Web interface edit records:

== == ==

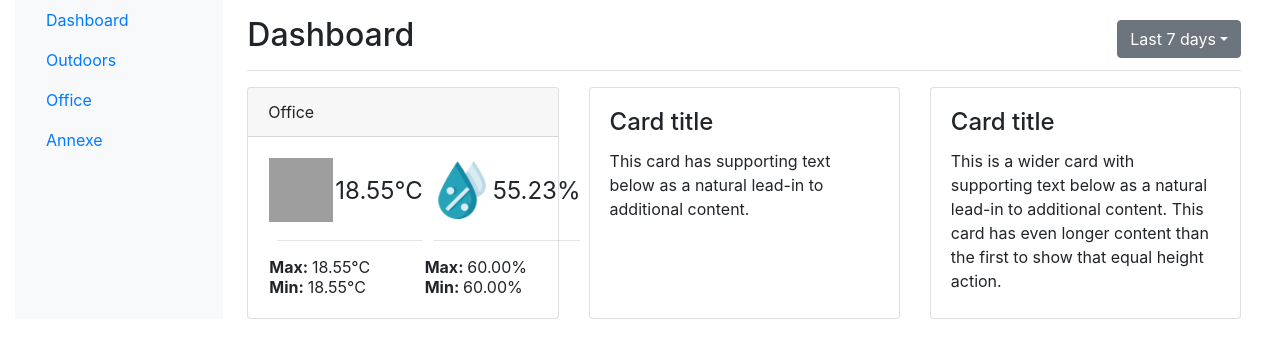
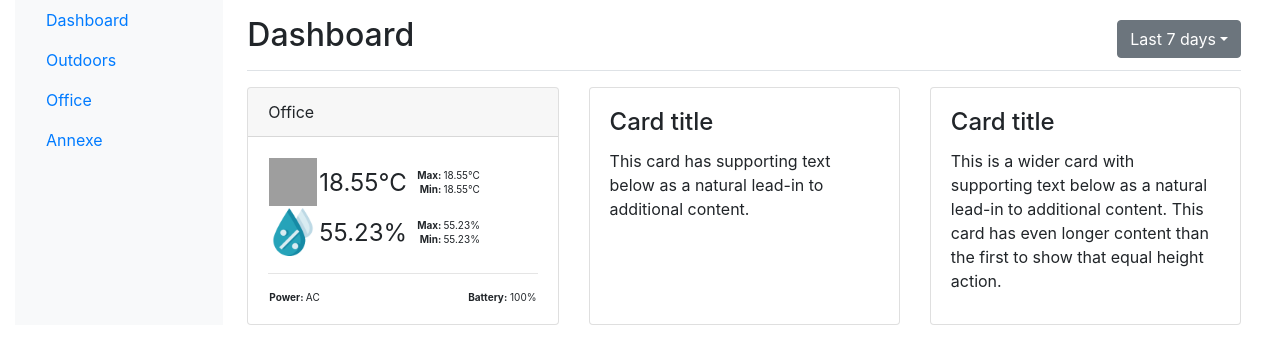
Before and after one commit to ExitStatus/IotHub, a Flask app: page / in a window 1280 px wide. Shown: the part 60-424 px from the top of the page. Run offline with Flask 2, Linux system fonts and the light colour scheme; some libraries are stand-ins or nearby versions; grey boxes are pictures that could not be loaded.

Commit message:
re-arrange dashboard panel

```diff
--- a/IotHub/static/site.css
+++ b/IotHub/static/site.css
@@ -10,3 +10,11 @@ body {
 .humidity {
     font-size: 24px;
 }
+
+.maxmin {
+    font-size: 10px;
+}
+
+.width100 {
+    width: 100%;
+}
--- a/IotHub/templates/home.html
+++ b/IotHub/templates/home.html
@@ -43,24 +43,32 @@
                     <div class="card">
                         <div class="card-header">Office</div>
                         <div class="card-body">
-                            <table>
-                            <tr>
-                                <td><img src="/static/thermometer.png" width="64" height="64" /></td><td class="temperature">18.55&deg;C</td>
-                                <td><img src="/static/humidity.png" width="58" height="58" class="ml-2"/></td><td class="humidity">55.23%</td>
-                            </tr>
-                            <tr>
-                                <td colspan="2">
-                                    <hr class="ml-2"/>
-                                    <span class="text-right font-weight-bold">Max: </span><span>18.55&deg;C</span><br/>
-                                    <span class="text-right font-weight-bold">Min: </span><span>18.55&deg;C</span>
-                                </td>
-                                <td colspan="2" >
-                                    <hr class="ml-2"/>
-                                    <span class="text-right font-weight-bold">Max: </span><span>60.00%</span><br />
-                                    <span class="text-right font-weight-bold">Min: </span><span>60.00%</span>
-                                </td>
-                            </tr>
-                            </table>
+                            <table class="flex-fill">
+                                <tr>
+                                    <td><img src="/static/thermometer.png" width="48" height="48" /></td>
+                                    <td class="temperature">18.55&deg;C</td>
+                                    <td>
+                                        <table>
+                                            <tr><td class="text-right font-weight-bold pl-2 maxmin">Max: </td><td class="maxmin">18.55&deg;C</td></tr>
+                                            <tr><td class="text-right font-weight-bold pl-2 maxmin">Min: </td><td class="maxmin">18.55&deg;C</td></tr>
+                                        </table>
+                                    </td>
+                                </tr>
+
+                                <tr>
+                                    <td><img src="/static/humidity.png" width="48" height="48" /></td>
+                                    <td class="humidity">55.23%</td>
+                                    <td>
+                                        <table>
+                                            <tr><td class="text-right font-weight-bold pl-2 maxmin">Max: </td><td class="maxmin">55.23%</td></tr>
+                                            <tr><td class="text-right font-weight-bold pl-2 maxmin">Min: </td><td class="maxmin">55.23%</td></tr>
+                                        </table>
+                                    </td>
+                                    <td colspan="2"><hr /></td>
+                                </tr>
+                             </table>
+                            <hr/>
+                            <table style="width: 100%"><tr><td class="maxmin"><span class="font-weight-bold">Power: </span>AC</td><td class="maxmin text-right"><span class="font-weight-bold">Battery:</span> 100%</td></tr></table>
                         </div>
                     </div>
                     <div class="card">
```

== == ==

TASK STATEMENT
The answer must be the full set of records, repeated exactly, with no pictures.

TASK SOLUTION
Before and after one commit to ExitStatus/IotHub, a Flask app: page / in a window 1280 px wide. Shown: the part 60-424 px from the top of the page. Run offline with Flask 2, Linux system fonts and the light colour scheme; some libraries are stand-ins or nearby versions; grey boxes are pictures that could not be loaded.

Commit message:
re-arrange dashboard panel

```diff
--- a/IotHub/static/site.css
+++ b/IotHub/static/site.css
@@ -10,3 +10,11 @@ body {
 .humidity {
     font-size: 24px;
 }
+
+.maxmin {
+    font-size: 10px;
+}
+
+.width100 {
+    width: 100%;
+}
--- a/IotHub/templates/home.html
+++ b/IotHub/templates/home.html
@@ -43,24 +43,32 @@
                     <div class="card">
                         <div class="card-header">Office</div>
                         <div class="card-body">
-                            <table>
-                            <tr>
-                                <td><img src="/static/thermometer.png" width="64" height="64" /></td><td class="temperature">18.55&deg;C</td>
-                                <td><img src="/static/humidity.png" width="58" height="58" class="ml-2"/></td><td class="humidity">55.23%</td>
-                            </tr>
-                            <tr>
-                                <td colspan="2">
-                                    <hr class="ml-2"/>
-                                    <span class="text-right font-weight-bold">Max: </span><span>18.55&deg;C</span><br/>
-                                    <span class="text-right font-weight-bold">Min: </span><span>18.55&deg;C</span>
-                                </td>
-                                <td colspan="2" >
-                                    <hr class="ml-2"/>
-                                    <span class="text-right font-weight-bold">Max: </span><span>60.00%</span><br />
-                                    <span class="text-right font-weight-bold">Min: </span><span>60.00%</span>
-                                </td>
-                            </tr>
-                            </table>
+                            <table class="flex-fill">
+                                <tr>
+                                    <td><img src="/static/thermometer.png" width="48" height="48" /></td>
+                                    <td class="temperature">18.55&deg;C</td>
+                                    <td>
+                                        <table>
+                                            <tr><td class="text-right font-weight-bold pl-2 maxmin">Max: </td><td class="maxmin">18.55&deg;C</td></tr>
+                                            <tr><td class="text-right font-weight-bold pl-2 maxmin">Min: </td><td class="maxmin">18.55&deg;C</td></tr>
+                                        </table>
+                                    </td>
+                                </tr>
+
+                                <tr>
+                                    <td><img src="/static/humidity.png" width="48" height="48" /></td>
+                                    <td class="humidity">55.23%</td>
+                                    <td>
+                                        <table>
+                                            <tr><td class="text-right font-weight-bold pl-2 maxmin">Max: </td><td class="maxmin">55.23%</td></tr>
+                                            <tr><td class="text-right font-weight-bold pl-2 maxmin">Min: </td><td class="maxmin">55.23%</td></tr>
+                                        </table>
+                                    </td>
+                                    <td colspan="2"><hr /></td>
+                                </tr>
+                             </table>
+                            <hr/>
+                            <table style="width: 100%"><tr><td class="maxmin"><span class="font-weight-bold">Power: </span>AC</td><td class="maxmin text-right"><span class="font-weight-bold">Battery:</span> 100%</td></tr></table>
                         </div>
                     </div>
                     <div class="card">
```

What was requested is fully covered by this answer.